Bulgaria The National Assembly
Sources: The Library of Congress Country Studies; CIA World Factbook
In the post-Zhivkov reforms, the National Assembly returned to its prewar status as a forum for debate of legislation among representatives of true political factions. This status had been lost completely from 1947 to 1989, when the assembly rubber-stamped legislation originating in the BCP hierarchy.
The Assembly under Zhivkov
According to the 1971 constitution, the unicameral National Assembly was the supreme organ of state power, acting as the national legislature and electing all the other bodies of the national government. In practice under the Zhivkov regime, the National Assembly met for three short sessions each year, long enough to approve policies and legislation formulated by the Council of Ministers and the State Council. The National Assembly had a chairman (elected by the entire body, until 1990 at the recommendation of the BCP Central Committee), and four deputy vice chairs. In the intervals between sessions, the functions of the assembly were conducted by permanent commissions whose number and designation varied through the years. Not enumerated in the 1971 constitution, the authority of the commissions often overlapped that of the ministerial departments. The National Assembly had the power to dissolve itself or extend its term in emergency session.
During the Zhivkov years, new assemblies were elected every five years to coincide with party congresses; the Central Committee of the BCP met immediately before the first session of each new assembly to approve candidates who were then rubber-stamped by the National Assembly for the leadership positions of the assembly, State Council, and Council of Ministers. The ninth National Assembly (1986-90) was rarely even notified of policy decisions of the Zhivkov-led State Council. Nevertheless, election of the National Assembly remained the most important political ritual in Bulgaria throughout the communist period, and the return to free assembly elections in 1990 recalled the direct popular representation prescribed in the Turnovo Constitution of 1879, still revered as a model for Bulgarian governance.

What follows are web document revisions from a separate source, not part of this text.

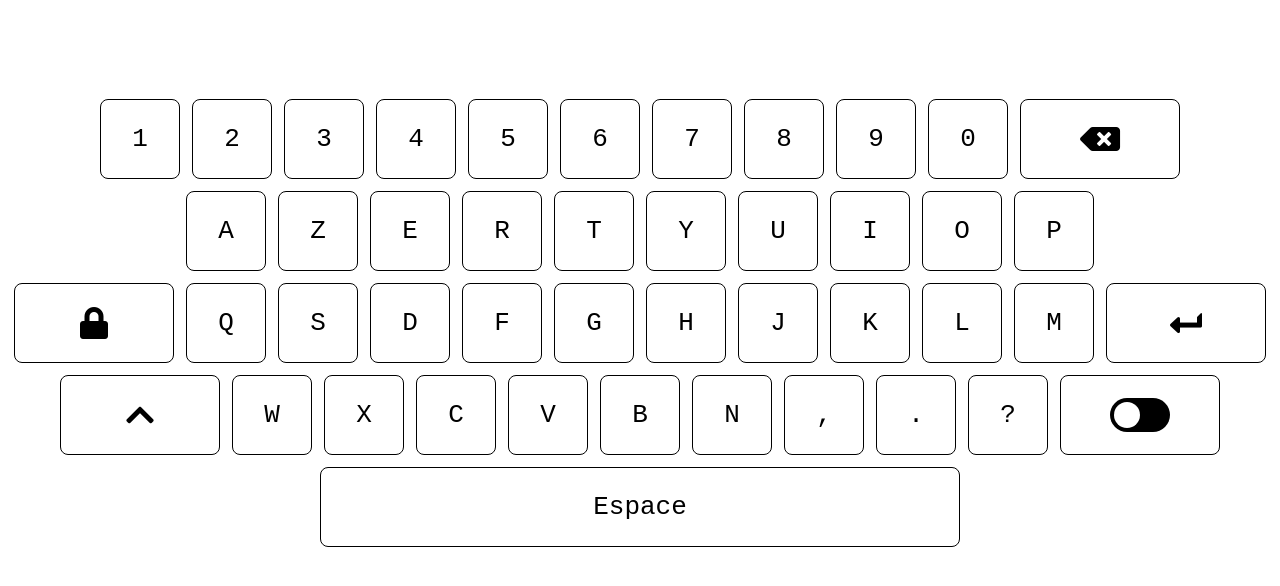
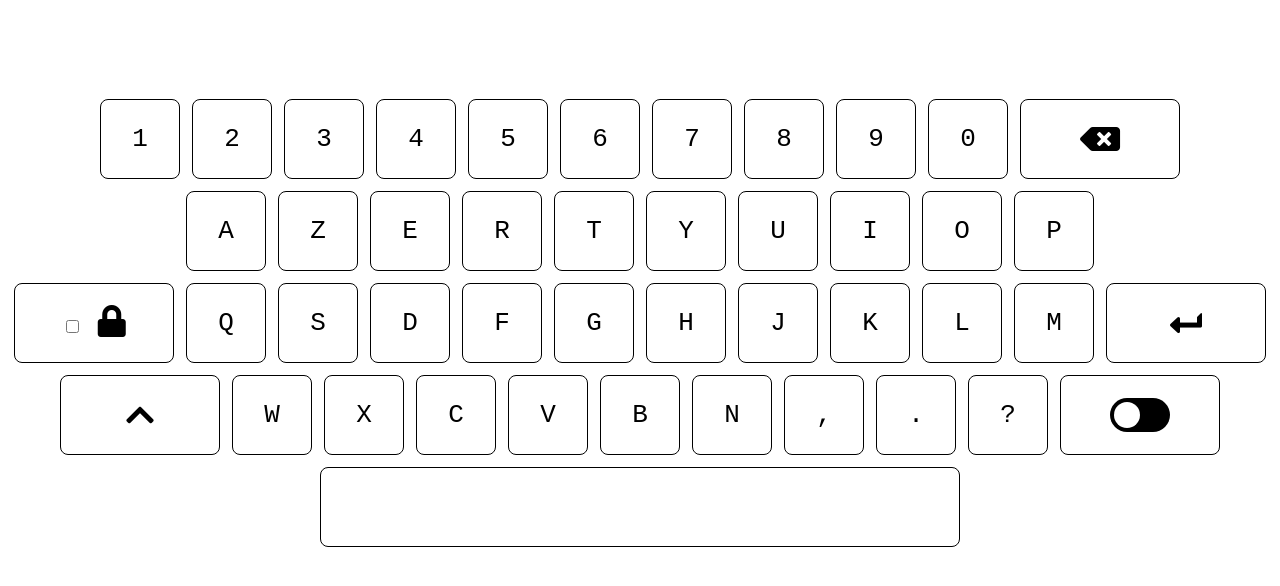
Before and after one commit to AnthonyBussi/Clavier-virtuel, a plain HTML site: page index.html in a window 1280 px wide. Shown: the part 122-708 px from the top of the page. Drawn offline with Linux system fonts and the light colour scheme.

Commit message:
Update index.html

```diff
--- a/index.html
+++ b/index.html
@@ -6,6 +6,8 @@
     <title>Clavier virtuel</title>
     <link rel="stylesheet" href="https://use.fontawesome.com/releases/v5.15.1/css/all.css" integrity="sha384-vp86vTRFVJgpjF9jiIGPEEqYqlDwgyBgEF109VFjmqGmIY/Y4HV4d3Gp2irVfcrp" crossorigin="anonymous">
     <link rel="stylesheet" href="css/keyboard.css">
+    <link rel="stylesheet" href="css/keyboard-light.css">
+    <link rel="stylesheet" href="css/keyboard-night.css">
 </head>
 <body>
     <header>
@@ -39,7 +41,13 @@
                 <kbd class="keyboard-key">P</kbd>
             </div> <!-- Fin de la div keybord-row -->
             <div class="keyboard-row">
-                <kbd class="keyboard-key large-key caps-lock"><i class="fas fa-lock"><span class="sr-only">Caps Lock</span></i><!--<div class="caps-lock-light"></div>--></kbd>
+                <kbd class="keyboard-key large-key caps-lock">
+                    <label class="lock">
+                        <input type="checkbox">
+                        <i class="fas fa-lock"><span class="sr-only">Caps Lock</span></i>
+                    </label>
+                    <!--<div class="caps-lock-light"></div>-->
+                </kbd>
                 <kbd class="keyboard-key">Q</kbd>
                 <kbd class="keyboard-key">S</kbd>
                 <kbd class="keyboard-key">D</kbd>
@@ -63,7 +71,7 @@
                 <kbd class="keyboard-key">,</kbd>
                 <kbd class="keyboard-key">.</kbd>
                 <kbd class="keyboard-key">?</kbd>
-                <kbd class="keyboard-key large-key">
+                <kbd class="keyboard-key large-key switch-mode">
                     <label class="switch">
                       <input type="checkbox">
                       <span class="slider"></span>
@@ -71,7 +79,7 @@
                 </kbd>
             </div> <!-- Fin de la div keybord-row -->
             <div class="keyboard-row">
-                <kbd class="keyboard-key x-large-key">Espace</kbd>
+                <kbd class="keyboard-key x-large-key"><span class="sr-only">Espace</span></kbd>
             </div> <!-- Fin de la div keybord-row -->
         </div> <!-- Fin de la div keybord -->
     </main>
```
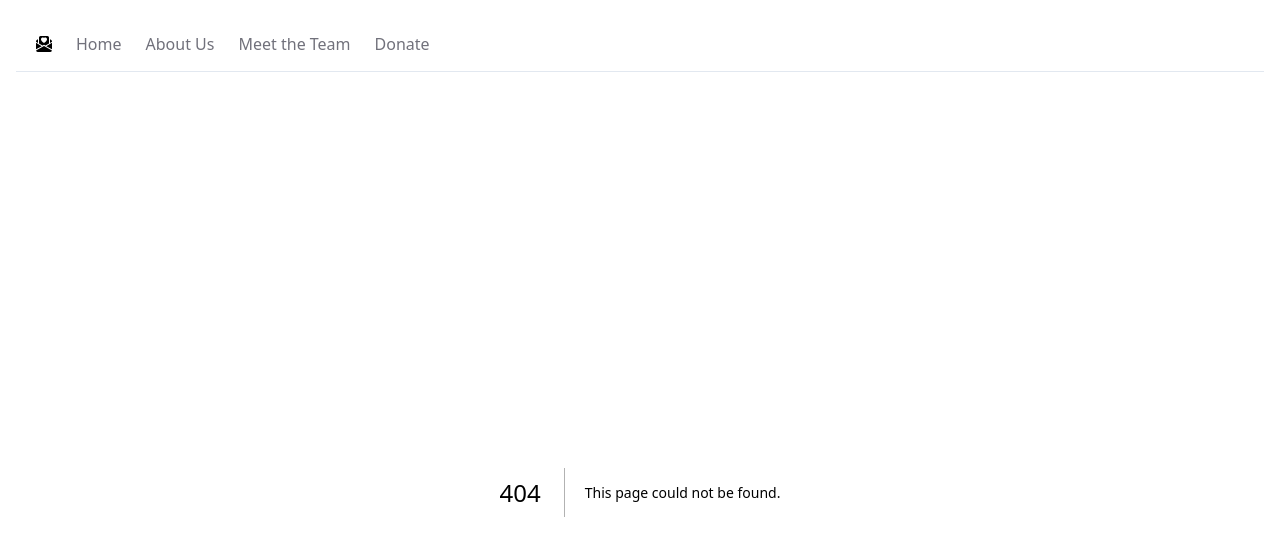
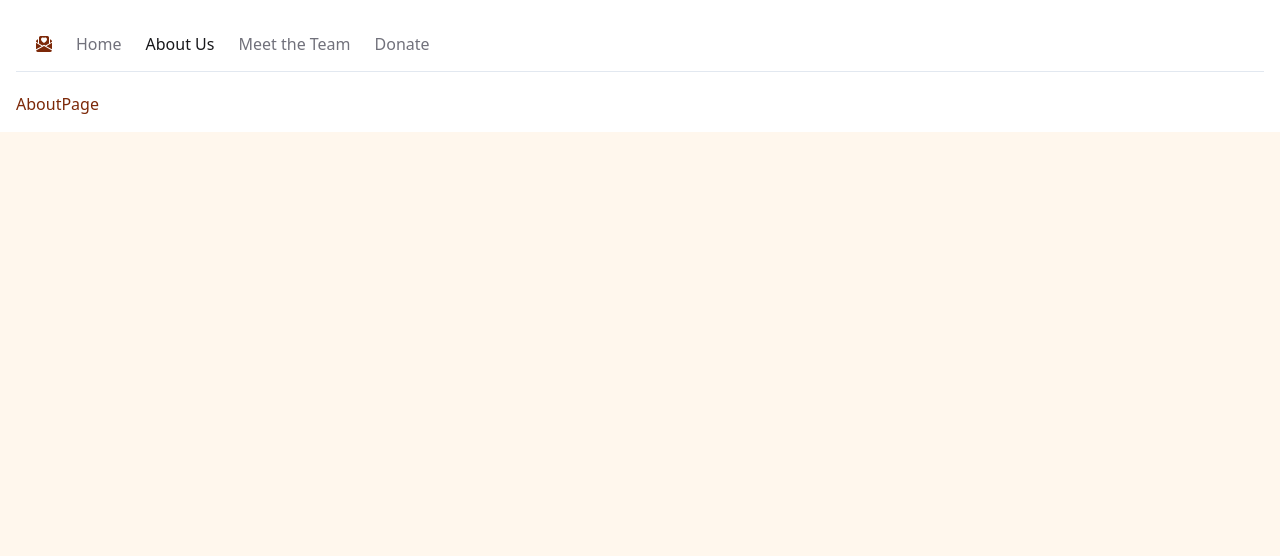
Before and after one commit to akkified/paperhearts, a Next.js app: page /about in a window 1280 px wide. Before the commit this address had no page. Shown: the top 556 px of the page. Built offline with nearby package versions, Linux system fonts and the light colour scheme.

Commit message:
Style active link

```diff
--- a/app/NavBar.tsx
+++ b/app/NavBar.tsx
@@ -1,9 +1,15 @@
+'use client';
+
 import { link } from 'fs'
 import Link from 'next/link'
+import { usePathname } from 'next/navigation'
 import React from 'react'
 import { BsEnvelopePaperHeartFill } from 'react-icons/bs'
+import classnames from 'classnames';
 
 const NavBar = () => {
+  const currentPath = usePathname();
+
   const links = [
     { label: 'Home', href: '/'},
     { label: 'About Us', href: '/about'},
@@ -18,7 +24,11 @@
           {links.map(link =>
           <Link
           key={link.href}
-          className='text-zinc-500 hover:text-zinc-800 transition-colors'
+          className={classnames({
+            'text-zinc-900': link.href === currentPath,
+            'text-zinc-500': link.href !== currentPath,
+            'hover:text-zinc-800 transition-colors': true
+          })}
           href={link.href}>{link.label}</Link>)}
         </ul>
     </nav>
--- /dev/null
+++ b/app/about/page.tsx
@@ -0,0 +1,9 @@
+import React from 'react'
+
+const AboutPage = () => {
+  return (
+    <div>AboutPage</div>
+  )
+}
+
+export default AboutPage
--- /dev/null
+++ b/app/donate/page.tsx
@@ -0,0 +1,9 @@
+import React from 'react'
+
+const DonatePage = () => {
+  return (
+    <div>DonatePage</div>
+  )
+}
+
+export default DonatePage
--- /dev/null
+++ b/app/team/page.tsx
@@ -0,0 +1,9 @@
+import React from 'react'
+
+const TeamPage = () => {
+  return (
+    <div>TeamPage</div>
+  )
+}
+
+export default TeamPage
--- a/package.json
+++ b/package.json
@@ -11,6 +11,7 @@
   "dependencies": {
     "@radix-ui/react-slot": "^1.2.3",
     "class-variance-authority": "^0.7.1",
+    "classnames": "^2.3.2",
     "clsx": "^2.1.1",
     "lucide-react": "^0.525.0",
     "next": "15.3.5",
```
Also changed, not shown: 1 other file (tests, documents, lock files or other folders).
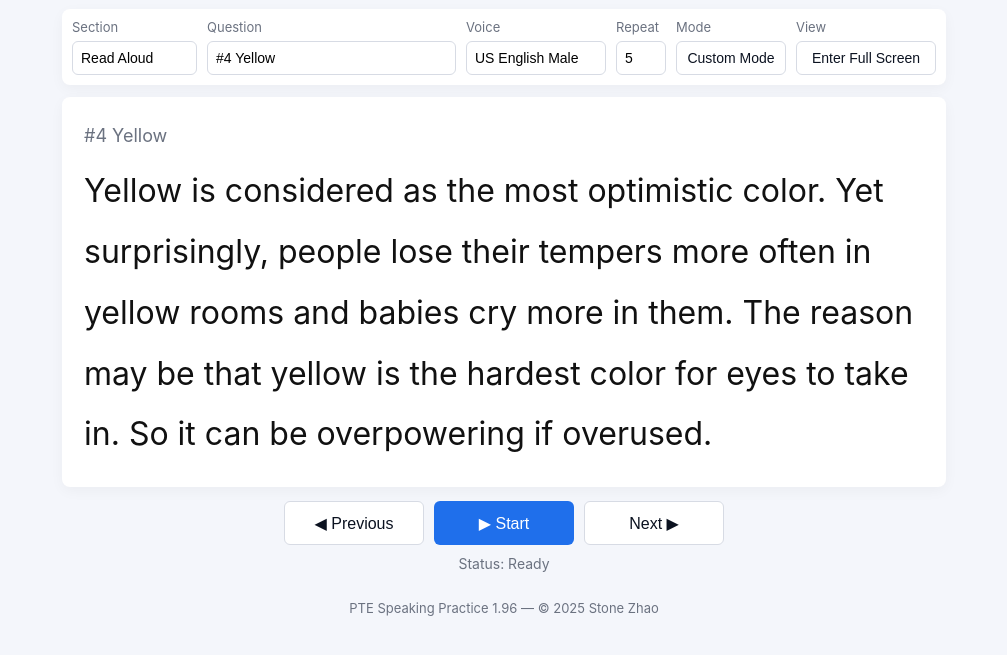
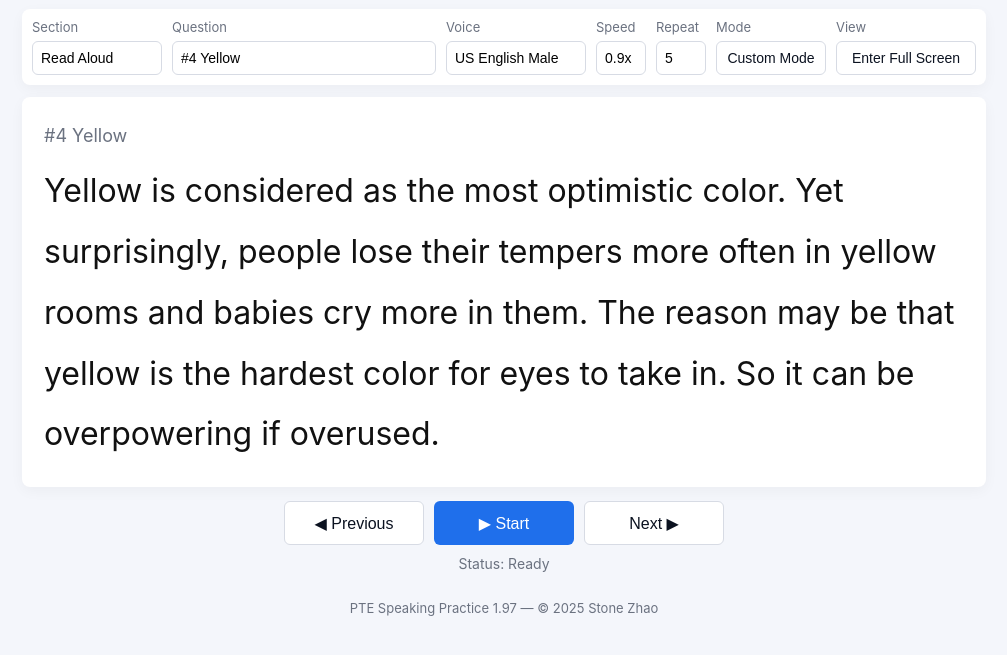
Before and after one commit to HelloPotter/ra, a plain HTML site: page index.html in a window 1280 px wide. Shown: the part 103-758 px from the top of the page, without its empty margins (136-1143 px from the left). Drawn offline with Linux system fonts and the light colour scheme.

Commit message:
Update title to version 1.97 and add speed control

```diff
--- a/index.html
+++ b/index.html
@@ -3,7 +3,7 @@
 <head>
 <meta charset="utf-8" />
 <meta name="viewport" content="width=device-width,initial-scale=1" />
-<title>PTE Speaking Practice — PSP 1.96</title>
+<title>PTE Speaking Practice — PSP 1.97</title>
 
 <!-- ResponsiveVoice TTS -->
 <script src="https://code.responsivevoice.org/responsivevoice.js"></script>
@@ -20,7 +20,7 @@
 }
 *{box-sizing:border-box}
 body{margin:0;background:var(--bg);font-family:Inter, "Segoe UI", Roboto, Arial, sans-serif;color:#0b1220;}
-.wrap{max-width:920px;margin:20px auto;padding:18px;}
+.wrap{max-width:1000px;margin:20px auto;padding:18px;}
 header{text-align:center;margin-bottom:12px;}
 h1{margin:0;font-size:32px;}
 .sub{color:var(--muted);margin-top:6px;font-size:14px;}
@@ -59,9 +59,10 @@ h1{margin:0;font-size:32px;}
 .primary-btn { background:var(--accent); color:#fff; }
 
 /* Fixed widths (Question flexible) */
-.ctrl.section { width:125px; flex:0 0 125px; }
+.ctrl.section { width:130px; flex:0 0 130px; }
 .ctrl.question{ flex:1 1 auto; min-width:220px; } /* Question is flexible */
 .ctrl.voice { width:140px; flex:0 0 140px; }
+.ctrl.speed { width:50px; flex:0 0 50px; } /* 新增语速控件宽度 */
 .ctrl.repeat { width:50px; flex:0 0 50px; } /* a little wider for number input + arrows */
 .ctrl.mode { width:110px; flex:0 0 110px; }
 .ctrl.view { width:140px; flex:0 0 140px; }
@@ -150,6 +151,17 @@ button.big.secondary { background:#fff; border:1px solid #d7dbe4; color:#0b1220;
       </select>
     </div>
 
+    <!-- 新增 Speed 控件 -->
+    <div class="ctrl speed">
+      <label for="speedSelect">Speed</label>
+      <select id="speedSelect" aria-label="Speed select">
+        <option value="0.7">0.7x</option>
+        <option value="0.8">0.8x</option>
+        <option value="0.9" selected >0.9x</option>
+        <option value="1.0">1.0x</option>
+      </select>
+    </div>
+
     <div class="ctrl repeat">
       <label for="repeatInput">Repeat</label>
       <input id="repeatInput" type="number" min="1" max="10" value="5" aria-label="Repeat times">
@@ -181,7 +193,7 @@ button.big.secondary { background:#fff; border:1px solid #d7dbe4; color:#0b1220;
 
   <div id="status" style="text-align:center;color:var(--muted);font-size:14px;margin-bottom:8px;">Status: idle</div>
 
-  <div class="footer">PTE Speaking Practice 1.96 — © 2025 Stone Zhao</div>
+  <div class="footer">PTE Speaking Practice 1.97 — © 2025 Stone Zhao</div>
 </div>
 
 <script>
@@ -330,7 +342,7 @@ const rsPassages = [
 {"id": 56, "title": "Recruiting best students", "text": "We are committed to recruiting the best students regardless of their financial situation."},
 {"id": 57, "title": "Attracting best students", "text": "We are committed to attracting the best students regardless of their financial circumstances."},
 {"id": 58, "title": "Attract very good", "text": "We want to attract very good students regardless of their financial circumstances."},
-{"id": 59, "title":"Son has cold","text":"Your son has a bad cold and is in the nurse's room."},
+{"id": 59,"title":"Son has cold","text":"Your son has a bad cold and is in the nurse's room."},
 {"id":60,"title":"Bus arrive soon","text":"The bus for the airport will arrive soon."},
 {"id":61,"title":"Bus will be there","text":"The bus for the airport will be there soon."},
 {"id":62,"title":"Bring keys","text":"Always bring keys with you because the front door closes automatically."},
@@ -380,6 +392,7 @@ const rsPassages = [
 const selectSection = document.getElementById('selectSection');
 const selectQ = document.getElementById('selectQ');
 const voiceSelect = document.getElementById('voiceSelect');
+const speedSelect = document.getElementById('speedSelect'); // 新增
 const repeatInput = document.getElementById('repeatInput');
 const modeBtn = document.getElementById('modeBtn');
 const fullscreenBtn = document.getElementById('fullscreenBtn');
@@ -578,7 +591,7 @@ function playOneChunk(ci) {
       startProgressiveDuringSpeak(estUtterDur);
 
       responsiveVoice.speak(chunkText, voiceName, {
-        rate: 1.0,
+        rate: speechRate,
         onstart: function() {
           // refine start time
           utterStart = performance.now();
@@ -817,6 +830,14 @@ document.addEventListener('fullscreenchange', () => { fullscreenBtn.textContent
 /* ========== utilities ========== */
 function updateStatus(txt) { statusEl.textContent = `Status: ${txt}`; }
 
+/* ========== speech speed handling ========== */
+/* default speechRate is controlled by speedSelect; update dynamically */
+let speechRate = parseFloat(speedSelect.value) || 1.0;
+speedSelect.addEventListener('change', () => {
+  const v = parseFloat(speedSelect.value);
+  if (!isNaN(v) && v > 0) speechRate = v;
+});
+
 /* ========== init ========== */
 (function init() {
   populateSections();
```
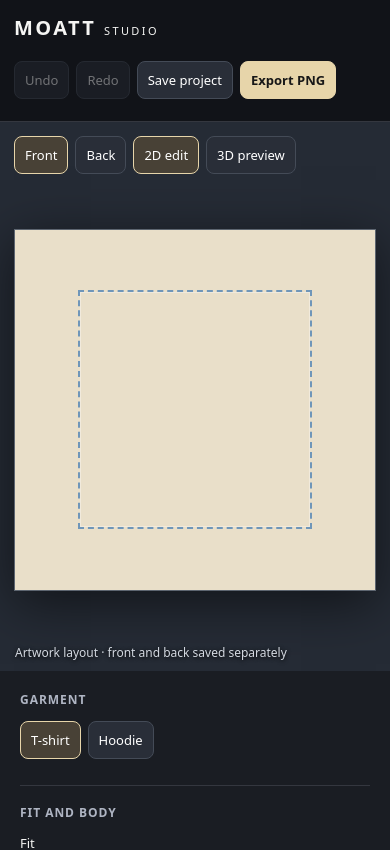
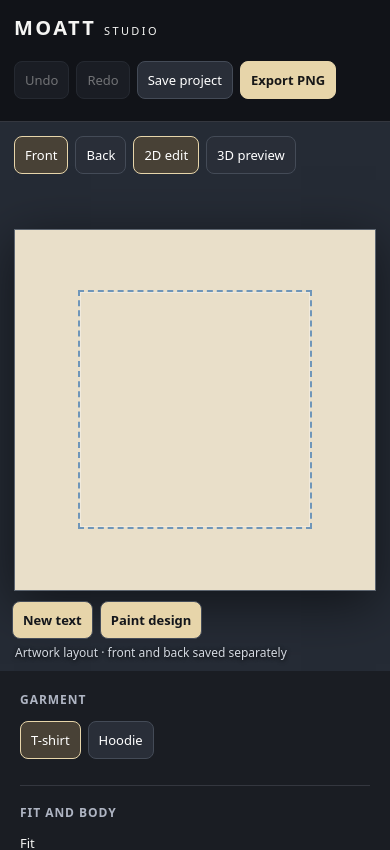
Before and after one commit to Enyina/moatt, a Next.js app: page / in a window 390 px wide. Shown: the top 850 px of the page. Built offline with nearby package versions, Linux system fonts and the light colour scheme.

Commit message:
Add contextual mobile quick tools without changing core editor workflow

```diff
--- a/components/Studio.tsx
+++ b/components/Studio.tsx
@@ -43,7 +43,7 @@ export default function Studio(){
  <div className="section"><h3>Artwork tools</h3><div className="row">{(['select','draw','erase'] as Tool[]).map(t=><button key={t} className={'button '+(tool===t?'selected':'')} onClick={()=>setTool(t)}>{t}</button>)}</div><div className="row"><button className="button" onClick={()=>layerAdd({id:uid(),kind:'text',x:260,y:370,width:500,height:140,rotation:0,color:'#202329',fontSize:85,value:'YOUR DESIGN'})}>Add text</button><button className="button" onClick={()=>fileRef.current?.click()}>Upload image</button></div><input type="file" hidden ref={fileRef} accept="image/png,image/jpeg,image/webp" onChange={e=>void upload(e)}/></div>
  <div className="section"><h3>Brush</h3><label>Ink color <input aria-label="Brush color" type="color" value={brushColor} onChange={e=>setBrushColor(e.target.value)}/></label><label>Size <input aria-label="Brush size" className="field" type="range" min="2" max="70" value={brushWidth} onChange={e=>setBrushWidth(Number(e.target.value))}/></label></div><p className="hint">2D: drag to move layers, or select Draw to paint. 3D: orbit and zoom independently. Preview geometry is illustrative, not a fitted sewing pattern.</p>
  </aside>
- <section className="canvas"><div className="viewtools"><button className={'button '+(side==='front'?'selected':'')} onClick={()=>{setSide('front');setSelected(null)}}>Front</button><button className={'button '+(side==='back'?'selected':'')} onClick={()=>{setSide('back');setSelected(null)}}>Back</button><button className={'button '+(tab==='2d'?'selected':'')} onClick={()=>setTab('2d')}>2D edit</button><button className={'button '+(tab==='3d'?'selected':'')} onClick={()=>setTab('3d')}>3D preview</button></div>
+ <section className="canvas"><div className="mobile-quick"><button className="button" onClick={()=>{setTab('2d');layerAdd({id:uid(),kind:'text',x:260,y:370,width:500,height:140,rotation:0,color:'#202329',fontSize:85,value:'NEW DESIGN'})}}>New text</button><button className="button" onClick={()=>{setTab('2d');setTool('draw')}}>Paint design</button></div><div className="viewtools"><button className={'button '+(side==='front'?'selected':'')} onClick={()=>{setSide('front');setSelected(null)}}>Front</button><button className={'button '+(side==='back'?'selected':'')} onClick={()=>{setSide('back');setSelected(null)}}>Back</button><button className={'button '+(tab==='2d'?'selected':'')} onClick={()=>setTab('2d')}>2D edit</button><button className={'button '+(tab==='3d'?'selected':'')} onClick={()=>setTab('3d')}>3D preview</button></div>
  <div className="studio-stage" style={{display:tab==='2d'?'flex':'none'}}><div className="artboard"><canvas ref={canvasRef} width={1024} height={1024} aria-label={side+' artwork canvas'} style={{touchAction:'none',cursor:tool==='draw'?'crosshair':tool==='erase'?'not-allowed':'move'}} onPointerDown={pointerDown} onPointerMove={pointerMove} onPointerUp={pointerUp} onPointerCancel={()=>{drag.current=null;void paint()}}/><div aria-hidden="true" className="safe-guide" style={{left:SAFE_REGION.left/1024*100+'%',top:SAFE_REGION.top/1024*100+'%',width:(SAFE_REGION.right-SAFE_REGION.left)/1024*100+'%',height:(SAFE_REGION.bottom-SAFE_REGION.top)/1024*100+'%'}}/>{active&&tool==='select'&&<div className="selection-outline" data-layer-id={active.id} style={{left:active.x/1024*100+'%',top:active.y/1024*100+'%',width:active.width/1024*100+'%',height:active.height/1024*100+'%',transform:'rotate('+active.rotation+'deg)'}}/>}</div></div>
  <div className="preview-stage" style={{display:tab==='3d'?'block':'none'}}><Preview doc={doc} side={side}/></div><div className="notice">{tab==='3d'?'Drag to orbit · scroll to zoom':'Artwork layout · front and back saved separately'}</div></section>
  <aside className="panel right"><div className="section"><h3>Project</h3><input aria-label="Design title" className="field" value={doc.name} maxLength={120} onChange={e=>commit(d=>{d.name=e.target.value})}/><p className="hint">{saveError||(!hydrated?'Loading saved design…':'Autosaved in this browser')}</p><button className="button" onClick={()=>projectRef.current?.click()}>Import project</button><input hidden type="file" accept=".json,application/json" ref={projectRef} onChange={e=>void importProject(e)}/></div>
```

Data as of June 1992
NOTE: The information regarding Bulgaria on this page is re-published from The Library of Congress Country Studies and the CIA World Factbook. No claims are made regarding the accuracy of Bulgaria The National Assembly information contained here. All suggestions for corrections of any errors about Bulgaria The National Assembly should be addressed to the Library of Congress and the CIA.